Another reminder? Bethany Balcer’s tweet on Tuesday detailing her reward for being named NWSL Rookie of the Year, calling out the league and demanding a collective bargaining agreement.
Balcer made the rare jump from NAIA to NWSL in 2019, thriving with OL Reign in her first year in the league. She was actually the first NAIA player to sign with an NWSL club, but considering she scored 129 goals in 98 games while winning two national titles for the Spring Arbor Cougars, maybe that’s not a big surprise.
At 22, Balcer was named Rookie of the Year after appearing in all 24 regular-season matches for the then-Reign FC, leading the team in goals (6), shots on goal (22) and points (8). Balcer is still technically the reigning Rookie of the Year after one wasn’t named in 2020’s Covid-shaped season.
On Tuesday, Balcer reinvigorated the equal pay debate by explaining the Rookie of the Year award didn’t come with any monetary bonus from the NWSL. All she got was a $50 gift card for some burritos, given to her by the NWSL Players Association.
fun fact the gift card was actually from our PA not the league pic.twitter.com/qrHB3rW3zz— Bethany Balcer (@bethanybalcer) September 22, 2021
Honestly, a $50 gift card is more insulting than no bonus at all. And the fact it all came from the players association — and nothing from the league — makes it even more upsetting.
That said, I do believe every award ever given should be accompanied by the phrase “enjoy some burritos” — Jason Sudeikis and the “Ted Lasso” team should’ve gotten some burritos with their Emmy Awards on Sunday. It’d be nice if they were better burritos than Chipotle though. Not that Chipotle is the worst place to eat burritos (I partake from time to time), but there are far better burrito places out there, starting with Freebirds World Burrito.
How does this NWSL Rookie of the Year bonus compare to other leagues? Admittedly, it’s a bit hard to track down these details, and I couldn’t find an MLS comparison. The most recent information I could find on MLB Rookie of the Year showed he receives $10,000, but that was in 2012. Last year, the IndyCar Rookie of the Year received $50,000. I imagine NBA and NFL Rookies of the Year make even more, though those may be decided on a per-contract basis, and those contracts are much larger than anything NWSL players make.

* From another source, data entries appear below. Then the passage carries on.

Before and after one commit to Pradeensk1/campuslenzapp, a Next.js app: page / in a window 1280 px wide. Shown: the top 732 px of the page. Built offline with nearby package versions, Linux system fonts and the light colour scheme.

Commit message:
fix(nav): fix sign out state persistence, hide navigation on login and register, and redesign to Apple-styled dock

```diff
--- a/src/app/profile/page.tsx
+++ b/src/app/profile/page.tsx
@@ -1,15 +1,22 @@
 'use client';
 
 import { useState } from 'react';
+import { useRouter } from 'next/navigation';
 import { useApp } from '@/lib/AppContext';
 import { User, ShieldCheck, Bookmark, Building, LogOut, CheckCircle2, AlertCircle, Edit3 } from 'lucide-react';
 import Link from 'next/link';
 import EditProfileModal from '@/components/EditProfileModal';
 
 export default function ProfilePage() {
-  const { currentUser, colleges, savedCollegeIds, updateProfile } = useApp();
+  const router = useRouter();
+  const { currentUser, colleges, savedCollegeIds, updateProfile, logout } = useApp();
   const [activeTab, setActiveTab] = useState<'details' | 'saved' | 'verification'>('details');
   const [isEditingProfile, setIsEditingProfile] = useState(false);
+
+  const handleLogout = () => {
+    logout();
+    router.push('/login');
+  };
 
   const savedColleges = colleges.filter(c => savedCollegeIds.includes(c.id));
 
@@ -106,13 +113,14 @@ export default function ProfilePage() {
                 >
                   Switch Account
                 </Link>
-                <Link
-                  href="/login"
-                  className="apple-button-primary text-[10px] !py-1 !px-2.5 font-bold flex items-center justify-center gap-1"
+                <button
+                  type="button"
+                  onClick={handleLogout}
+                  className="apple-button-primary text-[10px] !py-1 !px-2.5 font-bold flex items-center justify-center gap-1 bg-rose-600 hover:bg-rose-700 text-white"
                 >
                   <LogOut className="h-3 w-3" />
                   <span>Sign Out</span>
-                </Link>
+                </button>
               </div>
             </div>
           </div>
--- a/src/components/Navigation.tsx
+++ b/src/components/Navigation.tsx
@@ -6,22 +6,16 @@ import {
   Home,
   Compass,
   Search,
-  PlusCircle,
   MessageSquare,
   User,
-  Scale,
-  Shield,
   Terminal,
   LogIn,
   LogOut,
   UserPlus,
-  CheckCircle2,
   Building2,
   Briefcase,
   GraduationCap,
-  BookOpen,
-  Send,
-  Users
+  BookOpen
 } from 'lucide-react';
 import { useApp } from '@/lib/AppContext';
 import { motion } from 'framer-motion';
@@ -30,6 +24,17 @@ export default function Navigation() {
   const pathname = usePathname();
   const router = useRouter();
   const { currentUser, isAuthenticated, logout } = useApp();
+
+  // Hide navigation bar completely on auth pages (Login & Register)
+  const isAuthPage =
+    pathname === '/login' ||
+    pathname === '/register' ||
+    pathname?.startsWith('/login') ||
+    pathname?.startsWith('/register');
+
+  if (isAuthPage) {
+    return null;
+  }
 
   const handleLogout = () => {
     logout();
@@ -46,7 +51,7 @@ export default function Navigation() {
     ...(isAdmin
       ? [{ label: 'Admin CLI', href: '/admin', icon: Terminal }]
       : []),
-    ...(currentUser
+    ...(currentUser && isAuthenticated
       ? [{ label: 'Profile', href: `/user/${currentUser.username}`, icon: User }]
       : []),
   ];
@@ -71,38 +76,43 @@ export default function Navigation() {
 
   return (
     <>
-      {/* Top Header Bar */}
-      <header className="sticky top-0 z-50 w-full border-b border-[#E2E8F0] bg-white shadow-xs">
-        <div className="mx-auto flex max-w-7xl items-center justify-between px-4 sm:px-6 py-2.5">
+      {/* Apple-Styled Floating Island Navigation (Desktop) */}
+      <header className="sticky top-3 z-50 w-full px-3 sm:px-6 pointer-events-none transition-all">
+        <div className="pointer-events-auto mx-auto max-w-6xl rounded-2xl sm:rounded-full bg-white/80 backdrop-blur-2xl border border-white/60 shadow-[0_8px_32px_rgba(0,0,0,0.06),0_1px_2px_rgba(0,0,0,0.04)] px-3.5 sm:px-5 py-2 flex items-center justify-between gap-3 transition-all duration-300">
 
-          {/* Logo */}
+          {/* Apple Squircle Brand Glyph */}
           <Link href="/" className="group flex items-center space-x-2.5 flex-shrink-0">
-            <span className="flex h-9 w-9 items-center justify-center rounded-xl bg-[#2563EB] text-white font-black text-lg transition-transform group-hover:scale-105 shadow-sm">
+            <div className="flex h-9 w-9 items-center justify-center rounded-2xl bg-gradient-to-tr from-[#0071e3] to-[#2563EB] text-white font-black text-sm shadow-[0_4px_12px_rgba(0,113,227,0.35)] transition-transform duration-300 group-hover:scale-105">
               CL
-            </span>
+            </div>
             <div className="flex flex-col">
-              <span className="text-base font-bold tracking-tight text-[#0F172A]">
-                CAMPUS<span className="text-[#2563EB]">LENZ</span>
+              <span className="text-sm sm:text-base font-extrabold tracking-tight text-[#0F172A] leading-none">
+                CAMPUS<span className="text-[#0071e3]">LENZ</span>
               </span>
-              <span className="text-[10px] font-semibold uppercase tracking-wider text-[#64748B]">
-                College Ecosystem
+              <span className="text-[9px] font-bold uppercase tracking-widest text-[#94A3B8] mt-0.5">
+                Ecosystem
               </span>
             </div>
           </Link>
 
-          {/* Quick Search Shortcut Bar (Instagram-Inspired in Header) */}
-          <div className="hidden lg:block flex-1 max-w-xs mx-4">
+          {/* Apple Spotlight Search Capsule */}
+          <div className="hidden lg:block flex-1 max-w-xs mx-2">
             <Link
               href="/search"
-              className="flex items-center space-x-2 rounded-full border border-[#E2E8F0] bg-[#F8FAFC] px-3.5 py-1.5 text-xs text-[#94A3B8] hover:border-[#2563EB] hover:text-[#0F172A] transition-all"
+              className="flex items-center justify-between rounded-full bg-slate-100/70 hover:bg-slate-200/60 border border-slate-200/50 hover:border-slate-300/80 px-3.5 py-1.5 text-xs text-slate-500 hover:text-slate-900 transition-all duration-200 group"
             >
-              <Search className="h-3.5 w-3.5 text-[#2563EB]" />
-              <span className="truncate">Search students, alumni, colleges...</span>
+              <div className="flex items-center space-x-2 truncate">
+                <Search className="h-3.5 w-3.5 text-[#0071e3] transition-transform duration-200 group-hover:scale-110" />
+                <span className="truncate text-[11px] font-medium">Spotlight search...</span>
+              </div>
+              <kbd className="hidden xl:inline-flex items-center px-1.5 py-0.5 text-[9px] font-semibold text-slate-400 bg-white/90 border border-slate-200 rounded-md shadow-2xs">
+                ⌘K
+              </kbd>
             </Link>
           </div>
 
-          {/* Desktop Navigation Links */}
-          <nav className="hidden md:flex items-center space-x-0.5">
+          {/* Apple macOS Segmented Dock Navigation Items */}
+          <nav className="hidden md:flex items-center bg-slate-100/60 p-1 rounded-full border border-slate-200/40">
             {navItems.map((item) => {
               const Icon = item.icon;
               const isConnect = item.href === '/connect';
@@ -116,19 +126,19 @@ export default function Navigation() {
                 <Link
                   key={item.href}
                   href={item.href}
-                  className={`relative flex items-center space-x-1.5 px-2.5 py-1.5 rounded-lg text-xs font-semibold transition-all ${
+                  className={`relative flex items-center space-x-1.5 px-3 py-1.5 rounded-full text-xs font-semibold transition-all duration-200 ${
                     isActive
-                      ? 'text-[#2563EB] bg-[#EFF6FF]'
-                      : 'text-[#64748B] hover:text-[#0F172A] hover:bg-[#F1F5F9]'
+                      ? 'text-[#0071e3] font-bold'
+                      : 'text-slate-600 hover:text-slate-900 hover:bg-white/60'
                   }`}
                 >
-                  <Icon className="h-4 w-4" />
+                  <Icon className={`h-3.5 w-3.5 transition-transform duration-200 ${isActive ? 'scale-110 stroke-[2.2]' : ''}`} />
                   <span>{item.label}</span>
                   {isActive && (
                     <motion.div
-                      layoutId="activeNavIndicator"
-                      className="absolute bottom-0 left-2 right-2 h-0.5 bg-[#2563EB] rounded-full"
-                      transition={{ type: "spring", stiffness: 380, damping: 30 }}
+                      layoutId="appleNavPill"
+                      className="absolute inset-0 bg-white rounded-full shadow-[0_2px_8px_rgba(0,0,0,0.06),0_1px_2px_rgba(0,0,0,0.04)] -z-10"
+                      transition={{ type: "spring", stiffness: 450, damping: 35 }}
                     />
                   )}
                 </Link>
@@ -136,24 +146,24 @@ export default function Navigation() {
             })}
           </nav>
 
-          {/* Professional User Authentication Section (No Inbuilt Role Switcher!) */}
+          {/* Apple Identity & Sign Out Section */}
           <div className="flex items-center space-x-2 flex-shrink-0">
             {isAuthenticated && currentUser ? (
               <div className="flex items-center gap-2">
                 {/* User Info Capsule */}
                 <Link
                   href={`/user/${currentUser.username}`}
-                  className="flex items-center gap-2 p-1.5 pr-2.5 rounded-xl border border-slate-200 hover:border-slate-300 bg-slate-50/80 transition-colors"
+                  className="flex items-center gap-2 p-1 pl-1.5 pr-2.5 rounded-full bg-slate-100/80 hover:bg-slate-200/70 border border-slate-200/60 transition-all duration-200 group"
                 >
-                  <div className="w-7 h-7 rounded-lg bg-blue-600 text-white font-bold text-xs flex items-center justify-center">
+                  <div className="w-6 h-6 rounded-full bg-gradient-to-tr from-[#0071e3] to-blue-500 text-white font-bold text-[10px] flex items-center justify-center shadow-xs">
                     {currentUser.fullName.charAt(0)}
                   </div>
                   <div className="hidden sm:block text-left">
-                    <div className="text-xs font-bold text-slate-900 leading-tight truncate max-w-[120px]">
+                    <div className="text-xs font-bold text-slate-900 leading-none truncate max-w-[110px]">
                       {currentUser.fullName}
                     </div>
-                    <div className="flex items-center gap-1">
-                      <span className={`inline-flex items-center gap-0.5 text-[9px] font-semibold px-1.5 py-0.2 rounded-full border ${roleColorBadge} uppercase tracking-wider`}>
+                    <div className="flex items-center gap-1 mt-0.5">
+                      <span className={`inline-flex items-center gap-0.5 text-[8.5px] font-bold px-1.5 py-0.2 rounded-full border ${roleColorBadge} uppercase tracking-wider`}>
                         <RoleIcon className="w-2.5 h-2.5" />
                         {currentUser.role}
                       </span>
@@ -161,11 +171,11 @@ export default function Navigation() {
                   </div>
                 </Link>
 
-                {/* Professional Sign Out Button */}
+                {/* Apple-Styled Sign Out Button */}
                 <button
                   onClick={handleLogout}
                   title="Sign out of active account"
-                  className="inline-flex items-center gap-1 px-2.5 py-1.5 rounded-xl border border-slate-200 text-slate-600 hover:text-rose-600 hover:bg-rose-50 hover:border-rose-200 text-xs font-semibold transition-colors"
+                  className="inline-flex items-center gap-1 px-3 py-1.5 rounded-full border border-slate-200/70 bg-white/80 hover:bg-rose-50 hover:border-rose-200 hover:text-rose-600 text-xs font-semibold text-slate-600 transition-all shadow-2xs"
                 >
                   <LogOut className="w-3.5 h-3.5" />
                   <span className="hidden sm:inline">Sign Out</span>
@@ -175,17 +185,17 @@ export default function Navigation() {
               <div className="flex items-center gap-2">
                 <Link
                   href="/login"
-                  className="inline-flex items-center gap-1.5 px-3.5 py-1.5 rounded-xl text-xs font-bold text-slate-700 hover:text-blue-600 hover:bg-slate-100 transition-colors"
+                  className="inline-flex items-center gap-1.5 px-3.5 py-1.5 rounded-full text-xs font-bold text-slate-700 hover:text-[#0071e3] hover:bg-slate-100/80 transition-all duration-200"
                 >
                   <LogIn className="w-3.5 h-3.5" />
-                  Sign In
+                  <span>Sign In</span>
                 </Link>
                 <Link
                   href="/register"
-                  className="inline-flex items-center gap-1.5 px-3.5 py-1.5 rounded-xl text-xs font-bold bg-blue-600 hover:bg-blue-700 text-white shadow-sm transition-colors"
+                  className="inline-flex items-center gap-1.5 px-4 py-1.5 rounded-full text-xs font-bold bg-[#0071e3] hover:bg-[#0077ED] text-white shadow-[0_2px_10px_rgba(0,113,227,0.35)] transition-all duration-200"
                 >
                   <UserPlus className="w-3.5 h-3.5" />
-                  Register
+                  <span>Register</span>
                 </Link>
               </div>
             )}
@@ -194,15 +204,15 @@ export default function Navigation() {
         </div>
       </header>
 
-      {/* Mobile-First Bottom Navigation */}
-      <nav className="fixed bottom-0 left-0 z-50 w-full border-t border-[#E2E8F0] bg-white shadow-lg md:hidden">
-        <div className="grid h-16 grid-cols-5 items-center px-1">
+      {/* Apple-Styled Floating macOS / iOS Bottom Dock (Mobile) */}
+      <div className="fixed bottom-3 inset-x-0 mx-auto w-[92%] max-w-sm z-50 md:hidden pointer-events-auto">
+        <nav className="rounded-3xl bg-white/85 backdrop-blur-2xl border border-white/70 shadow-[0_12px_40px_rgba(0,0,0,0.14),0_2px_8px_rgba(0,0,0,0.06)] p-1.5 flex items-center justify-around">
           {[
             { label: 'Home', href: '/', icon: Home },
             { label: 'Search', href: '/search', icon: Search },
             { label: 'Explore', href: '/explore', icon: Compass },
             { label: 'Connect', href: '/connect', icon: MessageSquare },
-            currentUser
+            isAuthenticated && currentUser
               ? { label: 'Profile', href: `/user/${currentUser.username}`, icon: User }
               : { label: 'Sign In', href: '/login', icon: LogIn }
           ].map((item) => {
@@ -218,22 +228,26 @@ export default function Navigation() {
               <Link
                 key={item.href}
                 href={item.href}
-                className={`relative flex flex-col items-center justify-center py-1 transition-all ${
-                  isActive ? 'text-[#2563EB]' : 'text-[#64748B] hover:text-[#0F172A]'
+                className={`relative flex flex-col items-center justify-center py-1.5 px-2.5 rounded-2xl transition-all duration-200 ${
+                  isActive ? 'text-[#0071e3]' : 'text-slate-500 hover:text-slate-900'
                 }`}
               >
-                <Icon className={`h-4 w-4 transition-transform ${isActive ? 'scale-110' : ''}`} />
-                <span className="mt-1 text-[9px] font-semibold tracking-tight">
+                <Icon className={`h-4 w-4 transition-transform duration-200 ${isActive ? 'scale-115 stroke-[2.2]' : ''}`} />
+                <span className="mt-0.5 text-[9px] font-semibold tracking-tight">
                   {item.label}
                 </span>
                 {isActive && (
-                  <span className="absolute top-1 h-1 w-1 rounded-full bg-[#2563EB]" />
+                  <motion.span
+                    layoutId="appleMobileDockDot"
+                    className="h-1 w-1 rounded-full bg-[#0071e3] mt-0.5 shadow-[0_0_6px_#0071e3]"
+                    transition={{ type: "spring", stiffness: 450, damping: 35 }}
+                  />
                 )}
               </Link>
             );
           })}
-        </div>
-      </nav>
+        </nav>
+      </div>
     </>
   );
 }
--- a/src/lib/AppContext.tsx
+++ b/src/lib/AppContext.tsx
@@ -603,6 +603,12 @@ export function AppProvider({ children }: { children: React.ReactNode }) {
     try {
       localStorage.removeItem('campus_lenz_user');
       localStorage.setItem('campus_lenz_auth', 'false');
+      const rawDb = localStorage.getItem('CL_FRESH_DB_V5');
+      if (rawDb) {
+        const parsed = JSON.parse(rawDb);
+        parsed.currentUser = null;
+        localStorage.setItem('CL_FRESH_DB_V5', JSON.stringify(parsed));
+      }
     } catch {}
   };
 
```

Perhaps a better comparison comes from the WNBA, where in 2020 the Rookie of the Year received a bonus of $5,150, plus another $1,500 for being named to the All-WNBA Rookie Team. So that’s $6,600 more than the NWSL Rookie of the Year, assuming full value for those burritos.
There is one other financial perk for the NWSL Rookie of the Year. Anyone who wins a superlative in the NWSL qualifies to be paid in allocation money under the league’s 2020 pay guidelines. This means those poorly picked NWSL Best XI teams actually mean something. And as a reminder, the NWSL still does not have a CBA in its ninth season.
Almost anything would be better than the $50 gift card Balcer received in 2019. Sadly, it’s not really surprising with so many players in the NWSL having to work side hustles just to make ends meet. Hopefully the NWSL continues to improve its pay and not rely on a players association to reward some of the league’s best players. The league should start with a meaningful CBA.